Under his employment agreement, Coote is entitled to a year's salary and benefits and his options continue to vest if he is terminated without cause. Coote's 2004 salary was $195,423, plus a bonus of $77,344.
Manugistics did not release additional information regarding the terms of his employment or the circumstances of his departure. Executives, through a spokeswoman, said they were constrained in commenting by a quiet period before releasing the company's upcoming earnings. Coote, contacted by telephone, declined to comment.
Sheila Blackwell, a spokeswoman for Manugistics, said Coote's departure was not acrimonious.

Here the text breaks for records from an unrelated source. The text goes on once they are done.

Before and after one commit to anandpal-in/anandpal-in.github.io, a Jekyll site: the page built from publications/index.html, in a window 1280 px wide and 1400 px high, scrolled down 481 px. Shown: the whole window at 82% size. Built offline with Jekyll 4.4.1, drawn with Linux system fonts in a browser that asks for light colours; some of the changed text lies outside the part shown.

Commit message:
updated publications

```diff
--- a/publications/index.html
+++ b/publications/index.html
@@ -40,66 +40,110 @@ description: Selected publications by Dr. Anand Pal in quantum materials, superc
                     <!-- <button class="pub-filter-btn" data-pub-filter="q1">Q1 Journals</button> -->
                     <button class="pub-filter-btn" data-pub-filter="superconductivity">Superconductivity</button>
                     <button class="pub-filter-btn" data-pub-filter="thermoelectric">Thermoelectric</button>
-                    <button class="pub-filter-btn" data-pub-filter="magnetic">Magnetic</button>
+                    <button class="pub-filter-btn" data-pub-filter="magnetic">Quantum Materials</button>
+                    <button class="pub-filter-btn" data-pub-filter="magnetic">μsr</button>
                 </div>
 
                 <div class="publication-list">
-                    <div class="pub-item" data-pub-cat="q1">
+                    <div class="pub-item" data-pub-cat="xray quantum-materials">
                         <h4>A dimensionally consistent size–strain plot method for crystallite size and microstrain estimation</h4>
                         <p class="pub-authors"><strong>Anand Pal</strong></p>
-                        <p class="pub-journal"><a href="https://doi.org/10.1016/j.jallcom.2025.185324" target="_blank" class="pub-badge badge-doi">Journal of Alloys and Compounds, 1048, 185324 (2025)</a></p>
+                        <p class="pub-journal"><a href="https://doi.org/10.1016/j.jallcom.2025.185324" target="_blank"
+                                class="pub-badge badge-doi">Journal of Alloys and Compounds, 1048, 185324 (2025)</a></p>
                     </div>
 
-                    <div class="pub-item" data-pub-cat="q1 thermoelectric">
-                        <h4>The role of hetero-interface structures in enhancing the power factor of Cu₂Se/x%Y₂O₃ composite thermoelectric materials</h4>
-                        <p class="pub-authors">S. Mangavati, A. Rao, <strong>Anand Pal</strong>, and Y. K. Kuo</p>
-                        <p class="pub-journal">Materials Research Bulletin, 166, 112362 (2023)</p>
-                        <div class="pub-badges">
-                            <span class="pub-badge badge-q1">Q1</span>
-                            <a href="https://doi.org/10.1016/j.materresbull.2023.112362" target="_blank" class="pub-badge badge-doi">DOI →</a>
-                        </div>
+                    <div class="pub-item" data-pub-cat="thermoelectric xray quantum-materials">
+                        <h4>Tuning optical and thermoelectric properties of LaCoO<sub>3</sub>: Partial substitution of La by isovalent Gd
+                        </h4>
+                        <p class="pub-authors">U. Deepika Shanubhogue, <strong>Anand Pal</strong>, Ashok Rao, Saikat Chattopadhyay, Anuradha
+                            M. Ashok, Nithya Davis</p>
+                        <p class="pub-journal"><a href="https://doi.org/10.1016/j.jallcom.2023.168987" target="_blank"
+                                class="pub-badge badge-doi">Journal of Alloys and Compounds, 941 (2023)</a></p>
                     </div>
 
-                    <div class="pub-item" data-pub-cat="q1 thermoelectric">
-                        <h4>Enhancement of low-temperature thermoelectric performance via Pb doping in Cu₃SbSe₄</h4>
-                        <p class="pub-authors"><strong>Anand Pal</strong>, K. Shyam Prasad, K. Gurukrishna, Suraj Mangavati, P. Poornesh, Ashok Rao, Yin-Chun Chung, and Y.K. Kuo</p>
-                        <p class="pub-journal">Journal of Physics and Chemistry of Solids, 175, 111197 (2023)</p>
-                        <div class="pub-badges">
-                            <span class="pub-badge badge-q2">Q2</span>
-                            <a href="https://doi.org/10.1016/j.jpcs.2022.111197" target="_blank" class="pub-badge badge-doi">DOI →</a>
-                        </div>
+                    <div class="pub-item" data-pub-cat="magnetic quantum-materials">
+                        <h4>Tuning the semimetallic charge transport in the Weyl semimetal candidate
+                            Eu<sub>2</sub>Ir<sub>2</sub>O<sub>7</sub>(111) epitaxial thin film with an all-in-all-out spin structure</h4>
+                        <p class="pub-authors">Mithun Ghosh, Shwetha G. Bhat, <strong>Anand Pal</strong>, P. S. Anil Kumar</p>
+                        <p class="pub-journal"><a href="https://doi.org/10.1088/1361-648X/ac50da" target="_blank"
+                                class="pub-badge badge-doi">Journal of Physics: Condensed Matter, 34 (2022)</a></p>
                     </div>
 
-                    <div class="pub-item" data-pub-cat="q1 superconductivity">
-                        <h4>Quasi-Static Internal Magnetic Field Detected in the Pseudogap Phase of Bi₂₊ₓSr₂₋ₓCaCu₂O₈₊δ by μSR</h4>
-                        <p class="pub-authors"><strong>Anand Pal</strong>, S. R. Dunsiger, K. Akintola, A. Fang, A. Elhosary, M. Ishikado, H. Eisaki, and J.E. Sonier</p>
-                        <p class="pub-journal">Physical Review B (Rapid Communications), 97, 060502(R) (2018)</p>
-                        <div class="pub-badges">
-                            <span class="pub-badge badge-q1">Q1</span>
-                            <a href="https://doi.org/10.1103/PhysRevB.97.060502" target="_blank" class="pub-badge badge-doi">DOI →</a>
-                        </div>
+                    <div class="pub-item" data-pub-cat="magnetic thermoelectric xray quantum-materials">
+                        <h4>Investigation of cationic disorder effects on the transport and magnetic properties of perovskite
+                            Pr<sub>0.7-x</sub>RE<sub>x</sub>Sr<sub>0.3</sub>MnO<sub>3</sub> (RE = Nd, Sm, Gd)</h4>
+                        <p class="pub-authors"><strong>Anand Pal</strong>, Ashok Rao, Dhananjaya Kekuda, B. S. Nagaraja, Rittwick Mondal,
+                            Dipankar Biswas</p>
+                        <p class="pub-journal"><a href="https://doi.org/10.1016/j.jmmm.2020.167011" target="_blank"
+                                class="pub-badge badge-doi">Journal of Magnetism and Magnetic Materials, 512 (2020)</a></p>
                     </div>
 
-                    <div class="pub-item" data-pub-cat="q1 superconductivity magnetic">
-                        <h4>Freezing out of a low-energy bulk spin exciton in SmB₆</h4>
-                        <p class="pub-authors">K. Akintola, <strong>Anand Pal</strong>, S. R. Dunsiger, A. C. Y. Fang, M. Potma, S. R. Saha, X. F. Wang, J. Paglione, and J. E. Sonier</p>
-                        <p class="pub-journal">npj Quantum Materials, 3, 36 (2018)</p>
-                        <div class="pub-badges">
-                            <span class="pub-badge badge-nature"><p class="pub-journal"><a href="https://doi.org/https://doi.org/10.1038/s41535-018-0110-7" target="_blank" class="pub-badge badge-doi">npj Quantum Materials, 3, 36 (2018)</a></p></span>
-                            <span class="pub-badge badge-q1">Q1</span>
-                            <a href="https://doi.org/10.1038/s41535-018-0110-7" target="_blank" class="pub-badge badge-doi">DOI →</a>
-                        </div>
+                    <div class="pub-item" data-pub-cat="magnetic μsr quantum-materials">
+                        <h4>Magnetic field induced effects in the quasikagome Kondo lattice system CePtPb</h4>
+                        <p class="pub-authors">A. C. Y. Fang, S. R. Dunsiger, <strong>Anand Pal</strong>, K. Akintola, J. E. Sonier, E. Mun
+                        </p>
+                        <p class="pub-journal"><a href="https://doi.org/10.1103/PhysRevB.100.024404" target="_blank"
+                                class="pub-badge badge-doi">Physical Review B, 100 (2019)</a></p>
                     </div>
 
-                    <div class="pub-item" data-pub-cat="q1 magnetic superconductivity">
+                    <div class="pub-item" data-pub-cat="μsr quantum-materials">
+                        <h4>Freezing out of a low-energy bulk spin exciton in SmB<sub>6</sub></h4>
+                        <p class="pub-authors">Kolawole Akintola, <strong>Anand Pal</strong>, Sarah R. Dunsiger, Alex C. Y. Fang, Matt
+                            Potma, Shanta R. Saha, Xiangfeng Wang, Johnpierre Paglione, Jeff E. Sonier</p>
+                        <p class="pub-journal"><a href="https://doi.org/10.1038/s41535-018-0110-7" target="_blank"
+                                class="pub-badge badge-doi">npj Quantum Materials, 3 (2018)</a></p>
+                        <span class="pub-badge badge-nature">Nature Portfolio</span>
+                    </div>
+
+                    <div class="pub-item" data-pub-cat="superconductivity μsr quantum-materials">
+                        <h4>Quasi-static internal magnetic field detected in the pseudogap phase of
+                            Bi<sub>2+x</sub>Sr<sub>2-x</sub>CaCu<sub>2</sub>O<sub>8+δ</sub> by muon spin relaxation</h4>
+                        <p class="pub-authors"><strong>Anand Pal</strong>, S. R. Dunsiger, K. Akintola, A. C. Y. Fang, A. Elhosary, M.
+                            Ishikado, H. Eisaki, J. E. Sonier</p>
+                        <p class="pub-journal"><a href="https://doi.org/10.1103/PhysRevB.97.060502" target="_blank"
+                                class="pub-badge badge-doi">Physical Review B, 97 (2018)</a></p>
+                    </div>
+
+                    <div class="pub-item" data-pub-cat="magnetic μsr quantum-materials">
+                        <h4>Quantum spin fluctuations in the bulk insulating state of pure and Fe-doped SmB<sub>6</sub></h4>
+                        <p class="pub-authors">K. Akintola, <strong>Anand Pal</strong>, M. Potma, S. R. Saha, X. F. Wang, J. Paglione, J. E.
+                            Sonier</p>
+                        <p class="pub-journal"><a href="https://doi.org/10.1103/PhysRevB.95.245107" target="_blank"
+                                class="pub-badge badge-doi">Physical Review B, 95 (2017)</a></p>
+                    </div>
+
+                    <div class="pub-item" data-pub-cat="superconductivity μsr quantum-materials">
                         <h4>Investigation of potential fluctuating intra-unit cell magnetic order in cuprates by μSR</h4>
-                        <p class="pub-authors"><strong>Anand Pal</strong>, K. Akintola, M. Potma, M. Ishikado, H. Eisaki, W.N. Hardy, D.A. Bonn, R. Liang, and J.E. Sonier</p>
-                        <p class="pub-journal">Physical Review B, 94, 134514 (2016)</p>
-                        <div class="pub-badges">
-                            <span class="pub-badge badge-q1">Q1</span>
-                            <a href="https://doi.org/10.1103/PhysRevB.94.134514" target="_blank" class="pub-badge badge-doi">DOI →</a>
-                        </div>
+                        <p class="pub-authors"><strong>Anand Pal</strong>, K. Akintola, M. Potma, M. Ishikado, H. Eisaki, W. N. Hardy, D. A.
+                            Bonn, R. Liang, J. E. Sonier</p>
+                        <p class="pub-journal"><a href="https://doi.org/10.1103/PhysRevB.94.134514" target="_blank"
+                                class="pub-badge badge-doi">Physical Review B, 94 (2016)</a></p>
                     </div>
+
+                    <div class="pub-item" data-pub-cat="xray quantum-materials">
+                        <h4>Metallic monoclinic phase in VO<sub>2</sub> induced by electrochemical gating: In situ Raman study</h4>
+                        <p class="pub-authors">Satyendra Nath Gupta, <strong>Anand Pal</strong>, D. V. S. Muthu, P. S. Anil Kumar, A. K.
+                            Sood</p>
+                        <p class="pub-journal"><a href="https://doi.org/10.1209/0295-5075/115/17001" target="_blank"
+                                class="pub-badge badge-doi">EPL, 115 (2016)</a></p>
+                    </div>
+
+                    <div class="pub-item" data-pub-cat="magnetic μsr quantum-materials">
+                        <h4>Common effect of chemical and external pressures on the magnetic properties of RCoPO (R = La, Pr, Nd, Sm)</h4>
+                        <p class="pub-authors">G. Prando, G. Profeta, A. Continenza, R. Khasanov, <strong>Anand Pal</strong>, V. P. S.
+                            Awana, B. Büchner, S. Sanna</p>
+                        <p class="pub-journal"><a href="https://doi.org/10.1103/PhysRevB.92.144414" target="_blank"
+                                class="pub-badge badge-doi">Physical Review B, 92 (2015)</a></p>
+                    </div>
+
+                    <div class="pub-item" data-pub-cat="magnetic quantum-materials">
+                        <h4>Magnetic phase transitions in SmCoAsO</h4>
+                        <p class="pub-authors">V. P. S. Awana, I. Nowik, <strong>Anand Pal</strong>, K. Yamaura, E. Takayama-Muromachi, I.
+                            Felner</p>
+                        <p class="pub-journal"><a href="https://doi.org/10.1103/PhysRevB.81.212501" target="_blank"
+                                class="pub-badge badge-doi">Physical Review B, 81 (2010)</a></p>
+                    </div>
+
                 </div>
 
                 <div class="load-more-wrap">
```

The announcement came after the company last month hired a new chief executive, Joseph L. Cowan, who was given a mandate to cut costs and boost sales. The company, which supplies software to help corporations and government agencies manage their vendors and inventories, has not been profitable since the quarter ended November 2000.
"Manugistics is in a different place than it was a year ago," Blackwell said. "Joe Cowan is a hands-on CEO with lots of operational experience and a lot of international experience, so he did not require a president in this environment." In the short term, the company does not plan to fill Coote's position, she said.
Coote was hired in June 2003 because of his background leading large software operations at SAP AG and Siebel Systems Inc., two of Manugistics's major competitors.
But in recent months, the company started shifting control away from Coote because sales were not materializing. During the company's last earnings conference call in June, Gregory J. Owens -- then chief executive -- said that he would take over some sales responsibilities, including Coote's international operation. Owens had stepped down as chief executive but remained chairman of the board when Cowan joined the company.